Thursday, 31 December 2020

New Year’s resolutions for your wellbeing

If ever there was a year to consider making New Year resolutions, it’s 2020! Although many people believe that New Year’s resolutions are a waste of time, for many they offer focus and a more positive mindset. They don’t have to be about creating a challenge so difficult that you are setting yourself up to fail, they can be something simple to ensure you are more focused on yourself and your own wellbeing. We all need some self care to ensure we are feeling at our best both mentally and physically.

Health goals

Research shows that our physical health is an important contributor to our mental wellness. A report 'Let's get physical - the impact of physical activity on wellbeing' published by the Mental Health Foundation  says that: “Participation in regular physical activity can increase self-esteem and reduce stress and anxiety. Physical activity can help play a role in preventing mental health problems and improve the quality of life of those experiencing it. For example, there is an approximately 20–30% lower risk for depression and dementia, for adults participating in daily physical activity”.

By setting yourself achievable targets to improve your physical health, you can create routines that you are likely to continue as part of a healthier lifestyle. Choose a physical activity that you will enjoy, start off small and increase the amount of exercise at your own pace. Where possible, perhaps walk to work or take the stairs instead of the lift and take things from there.
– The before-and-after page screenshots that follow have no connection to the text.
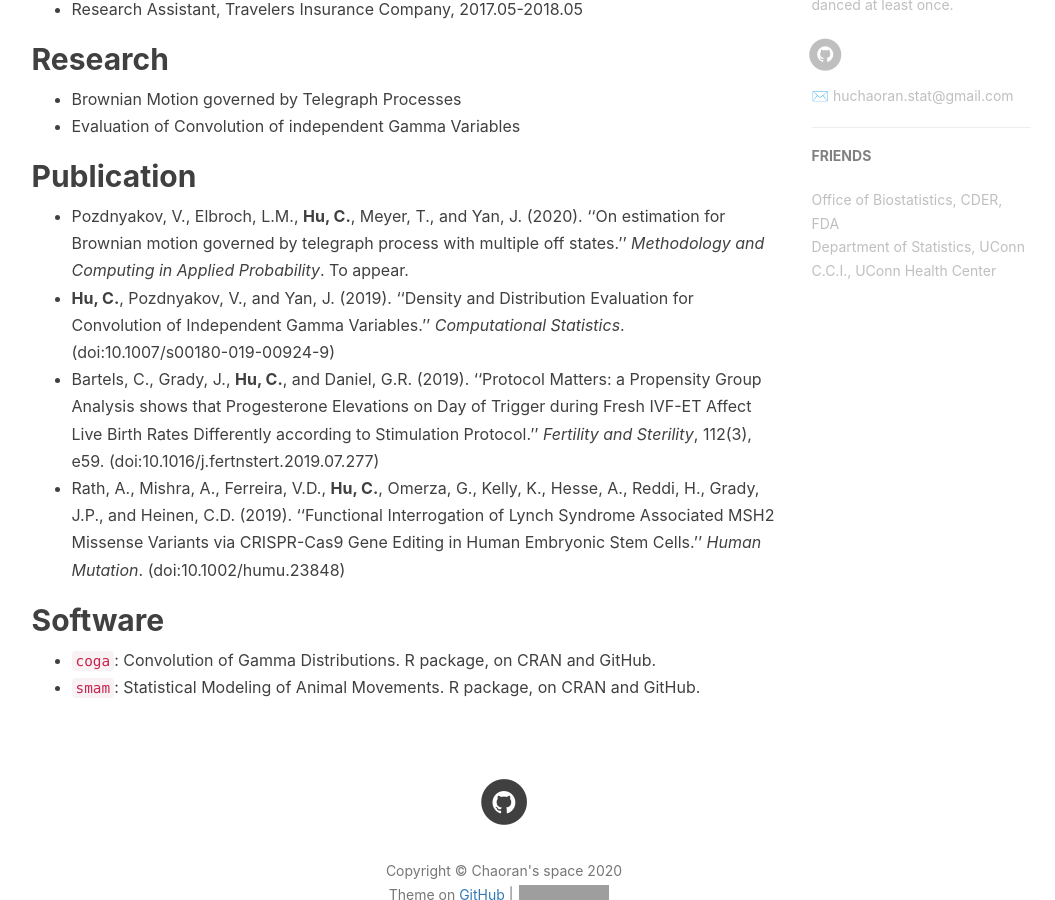
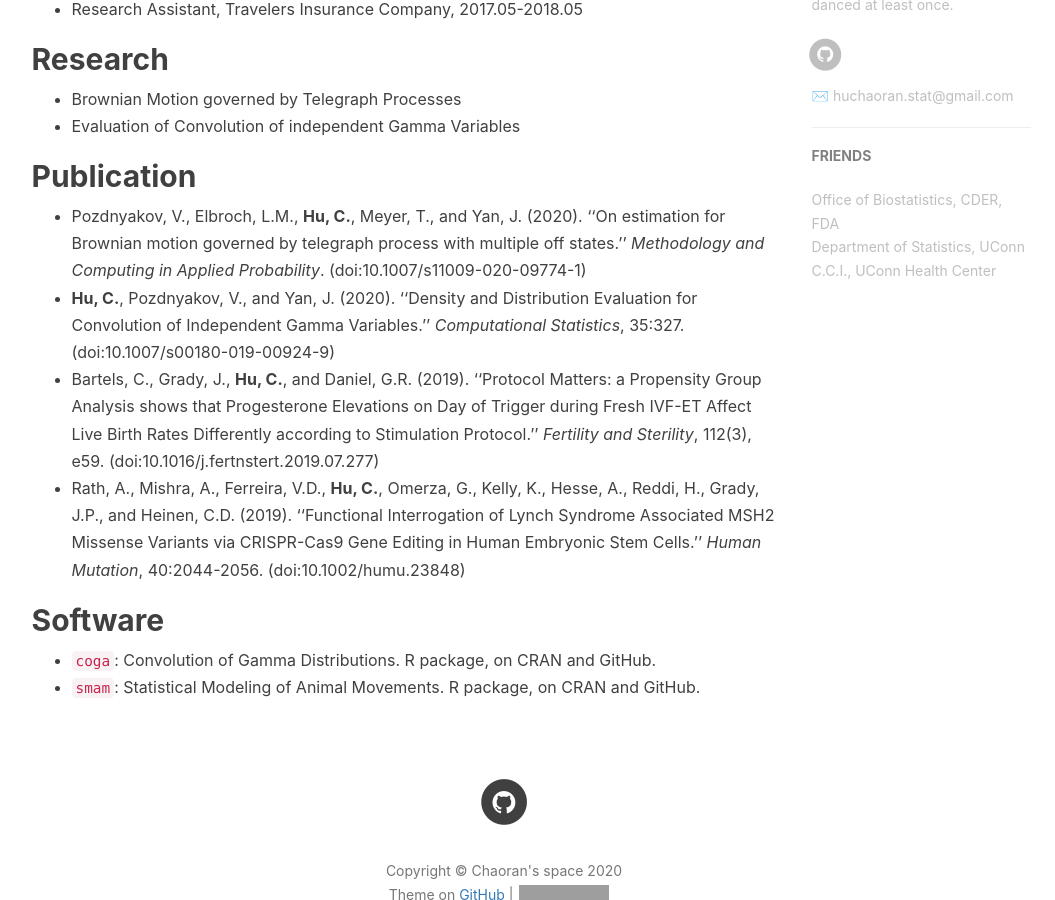
Before and after one commit to ChaoranHu/ChaoranHu.github.io, a Jekyll site: the page built from blogCV.md, in a window 1280 px wide and 900 px high, scrolled down 766 px. Shown: the whole window, without its empty margins (136-1191 px from the left). Built offline with Jekyll 4.4.1, drawn with Linux system fonts in a browser that asks for light colours; nearby versions of some CDN libraries; our own code applies the rules of GitHub Pages for plain Markdown files; comment, search, counter and statistics services are not loaded; grey boxes are pictures that could not be loaded.

Commit message:
Update blogCV.md

```diff
--- a/blogCV.md
+++ b/blogCV.md
@@ -19,10 +19,10 @@ title: Curriculum Vitae
 * Evaluation of Convolution of independent Gamma Variables
 
 ## Publication
-* Pozdnyakov, V., Elbroch, L.M., **Hu, C.**, Meyer, T., and Yan, J. (2020). ''On estimation for Brownian motion governed by telegraph process with multiple off states.'' *Methodology and Computing in Applied Probability*. To appear.
-* **Hu, C.**, Pozdnyakov, V., and Yan, J. (2019). ''Density and Distribution Evaluation for Convolution of Independent Gamma Variables.'' *Computational Statistics*. (doi:10.1007/s00180-019-00924-9)
+* Pozdnyakov, V., Elbroch, L.M., **Hu, C.**, Meyer, T., and Yan, J. (2020). ''On estimation for Brownian motion governed by telegraph process with multiple off states.'' *Methodology and Computing in Applied Probability*. (doi:10.1007/s11009-020-09774-1)
+* **Hu, C.**, Pozdnyakov, V., and Yan, J. (2020). ''Density and Distribution Evaluation for Convolution of Independent Gamma Variables.'' *Computational Statistics*, 35:327. (doi:10.1007/s00180-019-00924-9)
 * Bartels, C., Grady, J., **Hu, C.**, and Daniel, G.R. (2019). ''Protocol Matters: a Propensity Group Analysis shows that Progesterone Elevations on Day of Trigger during Fresh IVF-ET Affect Live Birth Rates Differently according to Stimulation Protocol.'' *Fertility and Sterility*, 112(3), e59. (doi:10.1016/j.fertnstert.2019.07.277)
-* Rath, A., Mishra, A., Ferreira, V.D., **Hu, C.**, Omerza, G., Kelly, K., Hesse, A., Reddi, H., Grady, J.P., and Heinen, C.D. (2019). ''Functional Interrogation of Lynch Syndrome Associated MSH2 Missense Variants via CRISPR-Cas9 Gene Editing in Human Embryonic Stem Cells.'' *Human Mutation*. (doi:10.1002/humu.23848)
+* Rath, A., Mishra, A., Ferreira, V.D., **Hu, C.**, Omerza, G., Kelly, K., Hesse, A., Reddi, H., Grady, J.P., and Heinen, C.D. (2019). ''Functional Interrogation of Lynch Syndrome Associated MSH2 Missense Variants via CRISPR-Cas9 Gene Editing in Human Embryonic Stem Cells.'' *Human Mutation*, 40:2044-2056. (doi:10.1002/humu.23848)
 
 ## Software
 * `coga`: Convolution of Gamma Distributions. R package, on CRAN and GitHub.
```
Many of us understand how big a role diet plays in our physical and mental health so you could aim to reduce the amount of sugar or fat in your diet and replace them with natural, wholefoods such as vegetables, fish, nuts and seeds. The key is to allow yourself to eat the foods you crave from time to time so you don't feel deprived of them. Depriving yourself completely will add to the cravings. 

Sleep routine

Poor sleep or sleep deprivation can lead to significant health problems including depression, weight gain, and even heart disease. The New Year is a great time to get into good sleeping habits as we are usually back into our normal working/study routine. Some ways you can improve your sleep routine include:

Plan wind down time 45 minutes before bed when you reduce the screen time on all electronic devices.
Avoid drinks with caffeine in the evening.

Play relaxing music and practise meditation before you go to bed.

Aim for between 7-9 hours of sleep each night and go to bed at a reasonable time. The website Medical News Today recommends you go to bed between 8pm and midnight.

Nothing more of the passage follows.